Wilhelm Samuelsson

Student thesis: Master thesis

Abstract

This thesis investigates how ownership concentration impacts share performance and firm performance in Sweden, comparing the effects in negatively trending markets with the effects in positively trending markets, adding to the large but dispersed corporate governance literature surrounding the subject. I have gathered information on the ownership structure of the firms listed on the Stockholm Stock Exchange and the NGM Nordic Stock Exchange as well as accounting and share returns from the Swedish stock market during the period 2008-2010 and used the Sharpe Ratio to test what effects different levels of ownership concentration, and different number of large owners have on share performance in Sweden. As an addition, I have also done the same testing with accounting returns measuring firm performance with the Return On Invested Capital (ROIC) measure in order to spot differences in share vs firm performance and provide potential explanations to similarities and differences, providing a larger analytical reference point for the thesis. The findings of this thesis indicate that share pricing in relation to ownership concentration is relatively rationally and efficiently done in Sweden as only two statistically significant differences are found in terms of different categories of ownership outperforming others. It was however found that investors seem to assume larger private benefit extraction from the largest shareholders within firms than is actually occurring when a negatively trending market turns positive. The notion of relatively efficient pricing is further strengthened as accounting performance is found to differ to a larger extent between ownership categories. Specifically, relatively clear evidence is found that a concentrated ownership structure outperforms a more spread ownership structure in 2009 and 2010 while no differences were found in 2008. As accounting returns had their low point in 2009, it signals that lower risk taking by firms with a more concentrated ownership structure paid off during this time period, while it does not seem to have hindered them into performing worse during 2008. Another potential explanation for the findings is that Sweden’s business environment is used to, and even favours, concentrated ownership, thus explaining why this thesis have found signs of a positive relationship between ownership concentration and firm performance while other scholars often argues that the reverse should be true in a European nation.
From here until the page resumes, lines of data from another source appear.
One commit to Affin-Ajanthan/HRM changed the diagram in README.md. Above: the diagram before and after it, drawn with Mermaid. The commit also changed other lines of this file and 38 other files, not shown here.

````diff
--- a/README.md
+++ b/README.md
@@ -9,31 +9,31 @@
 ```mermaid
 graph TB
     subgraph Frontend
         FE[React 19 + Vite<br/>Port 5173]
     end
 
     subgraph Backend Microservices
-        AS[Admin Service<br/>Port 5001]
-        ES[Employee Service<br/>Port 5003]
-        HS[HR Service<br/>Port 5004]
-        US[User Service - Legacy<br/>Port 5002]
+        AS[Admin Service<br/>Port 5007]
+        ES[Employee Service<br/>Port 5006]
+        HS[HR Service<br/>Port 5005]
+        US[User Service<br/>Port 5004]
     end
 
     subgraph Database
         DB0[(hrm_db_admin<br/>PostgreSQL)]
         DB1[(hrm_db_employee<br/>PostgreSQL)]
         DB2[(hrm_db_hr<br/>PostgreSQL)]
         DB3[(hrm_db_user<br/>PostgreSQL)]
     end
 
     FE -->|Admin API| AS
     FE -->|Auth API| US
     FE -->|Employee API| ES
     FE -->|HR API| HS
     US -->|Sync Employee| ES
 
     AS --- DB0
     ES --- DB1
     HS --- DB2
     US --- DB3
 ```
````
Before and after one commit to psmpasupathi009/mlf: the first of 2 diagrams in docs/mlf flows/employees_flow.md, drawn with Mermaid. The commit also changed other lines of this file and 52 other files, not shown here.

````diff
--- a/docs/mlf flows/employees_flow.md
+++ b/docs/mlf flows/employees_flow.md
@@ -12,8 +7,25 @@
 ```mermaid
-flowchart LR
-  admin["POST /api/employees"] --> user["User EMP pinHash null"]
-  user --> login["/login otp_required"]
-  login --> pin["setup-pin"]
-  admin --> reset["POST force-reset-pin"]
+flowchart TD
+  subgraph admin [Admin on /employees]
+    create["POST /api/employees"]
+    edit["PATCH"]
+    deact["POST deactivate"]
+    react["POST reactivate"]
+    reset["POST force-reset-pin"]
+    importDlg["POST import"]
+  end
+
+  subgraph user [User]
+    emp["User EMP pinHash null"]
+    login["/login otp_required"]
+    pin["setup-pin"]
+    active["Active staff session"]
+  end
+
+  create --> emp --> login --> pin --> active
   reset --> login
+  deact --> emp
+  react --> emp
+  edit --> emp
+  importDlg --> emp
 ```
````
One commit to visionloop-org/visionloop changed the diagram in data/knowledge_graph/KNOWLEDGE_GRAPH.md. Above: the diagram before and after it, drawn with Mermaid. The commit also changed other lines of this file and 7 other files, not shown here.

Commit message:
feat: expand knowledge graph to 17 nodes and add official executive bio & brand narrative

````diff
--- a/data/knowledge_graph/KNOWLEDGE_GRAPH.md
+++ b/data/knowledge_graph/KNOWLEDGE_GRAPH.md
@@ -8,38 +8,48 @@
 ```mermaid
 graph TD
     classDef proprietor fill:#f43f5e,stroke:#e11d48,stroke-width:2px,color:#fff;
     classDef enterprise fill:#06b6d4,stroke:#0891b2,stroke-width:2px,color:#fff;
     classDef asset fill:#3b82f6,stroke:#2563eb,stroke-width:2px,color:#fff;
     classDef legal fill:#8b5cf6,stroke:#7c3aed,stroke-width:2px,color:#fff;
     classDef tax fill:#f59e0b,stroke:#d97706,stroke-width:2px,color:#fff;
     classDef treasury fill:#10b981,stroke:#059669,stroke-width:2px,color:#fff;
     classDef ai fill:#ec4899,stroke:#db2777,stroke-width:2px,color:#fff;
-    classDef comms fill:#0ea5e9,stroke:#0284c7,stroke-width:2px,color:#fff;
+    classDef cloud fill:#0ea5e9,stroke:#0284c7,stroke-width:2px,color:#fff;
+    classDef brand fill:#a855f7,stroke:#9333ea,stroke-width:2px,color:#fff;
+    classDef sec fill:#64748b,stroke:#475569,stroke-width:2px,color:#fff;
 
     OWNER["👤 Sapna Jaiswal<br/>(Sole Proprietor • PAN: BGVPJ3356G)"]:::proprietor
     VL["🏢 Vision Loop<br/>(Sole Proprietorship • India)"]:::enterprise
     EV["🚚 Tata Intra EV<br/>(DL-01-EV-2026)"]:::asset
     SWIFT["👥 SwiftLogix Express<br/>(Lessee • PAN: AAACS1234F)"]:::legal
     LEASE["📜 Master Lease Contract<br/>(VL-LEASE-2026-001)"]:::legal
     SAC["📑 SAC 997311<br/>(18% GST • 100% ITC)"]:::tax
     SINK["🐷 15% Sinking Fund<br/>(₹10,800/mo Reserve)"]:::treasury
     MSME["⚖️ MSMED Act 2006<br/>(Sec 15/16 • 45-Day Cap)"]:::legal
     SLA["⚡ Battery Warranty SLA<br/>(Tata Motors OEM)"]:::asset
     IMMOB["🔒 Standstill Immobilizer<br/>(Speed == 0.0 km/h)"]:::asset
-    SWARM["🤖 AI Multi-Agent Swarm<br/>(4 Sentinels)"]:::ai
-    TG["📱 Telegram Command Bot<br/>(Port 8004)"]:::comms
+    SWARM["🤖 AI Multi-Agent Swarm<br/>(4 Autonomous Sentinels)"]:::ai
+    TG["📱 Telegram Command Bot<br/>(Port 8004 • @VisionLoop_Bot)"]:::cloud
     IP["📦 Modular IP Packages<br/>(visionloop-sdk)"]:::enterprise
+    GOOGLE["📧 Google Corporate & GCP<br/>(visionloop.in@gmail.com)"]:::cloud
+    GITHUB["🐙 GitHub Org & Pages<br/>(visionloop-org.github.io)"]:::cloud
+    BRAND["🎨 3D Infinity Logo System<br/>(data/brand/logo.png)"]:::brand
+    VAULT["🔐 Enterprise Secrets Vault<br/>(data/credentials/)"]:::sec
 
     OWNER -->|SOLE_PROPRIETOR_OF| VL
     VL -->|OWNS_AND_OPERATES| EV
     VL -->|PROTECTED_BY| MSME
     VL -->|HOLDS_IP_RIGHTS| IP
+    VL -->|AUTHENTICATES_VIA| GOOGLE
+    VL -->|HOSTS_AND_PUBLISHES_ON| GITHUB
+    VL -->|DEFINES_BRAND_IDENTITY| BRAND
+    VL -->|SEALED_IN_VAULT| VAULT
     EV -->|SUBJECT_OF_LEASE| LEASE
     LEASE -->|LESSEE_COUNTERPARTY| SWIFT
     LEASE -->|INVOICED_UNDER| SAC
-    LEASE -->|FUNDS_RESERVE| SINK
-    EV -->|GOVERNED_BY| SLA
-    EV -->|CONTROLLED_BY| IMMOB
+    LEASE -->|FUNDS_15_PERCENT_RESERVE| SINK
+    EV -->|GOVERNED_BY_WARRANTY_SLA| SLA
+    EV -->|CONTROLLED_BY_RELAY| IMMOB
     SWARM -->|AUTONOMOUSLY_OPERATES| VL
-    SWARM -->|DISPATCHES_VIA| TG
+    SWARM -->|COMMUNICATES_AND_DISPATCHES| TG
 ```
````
This thesis investigates how ownership concentration impacts share performance and firm performance in Sweden, comparing the effects in negatively trending markets with the effects in positively trending markets, adding to the large but dispersed corporate governance literature surrounding the subject. I have gathered information on the ownership structure of the firms listed on the Stockholm Stock Exchange and the NGM Nordic Stock Exchange as well as accounting and share returns from the Swedish stock market during the period 2008-2010 and used the Sharpe Ratio to test what effects different levels of ownership concentration, and different number of large owners have on share performance in Sweden. As an addition, I have also done the same testing with accounting returns measuring firm performance with the Return On Invested Capital (ROIC) measure in order to spot differences in share vs firm performance and provide potential explanations to similarities and differences, providing a larger analytical reference point for the thesis. The findings of this thesis indicate that share pricing in relation to ownership concentration is relatively rationally and efficiently done in Sweden as only two statistically significant differences are found in terms of different categories of ownership outperforming others. It was however found that investors seem to assume larger private benefit extraction from the largest shareholders within firms than is actually occurring when a negatively trending market turns positive. The notion of relatively efficient pricing is further strengthened as accounting performance is found to differ to a larger extent between ownership categories. Specifically, relatively clear evidence is found that a concentrated ownership structure outperforms a more spread ownership structure in 2009 and 2010 while no differences were found in 2008. As accounting returns had their low point in 2009, it signals that lower risk taking by firms with a more concentrated ownership structure paid off during this time period, while it does not seem to have hindered them into performing worse during 2008. Another potential explanation for the findings is that Sweden’s business environment is used to, and even favours, concentrated ownership, thus explaining why this thesis have found signs of a positive relationship between ownership concentration and firm performance while other scholars often argues that the reverse should be true in a European nation.

EducationsMSc in Accounting, Strategy and Control, (Graduate Programme) Final Thesis
LanguageEnglish
Publication date2016
Number of pages101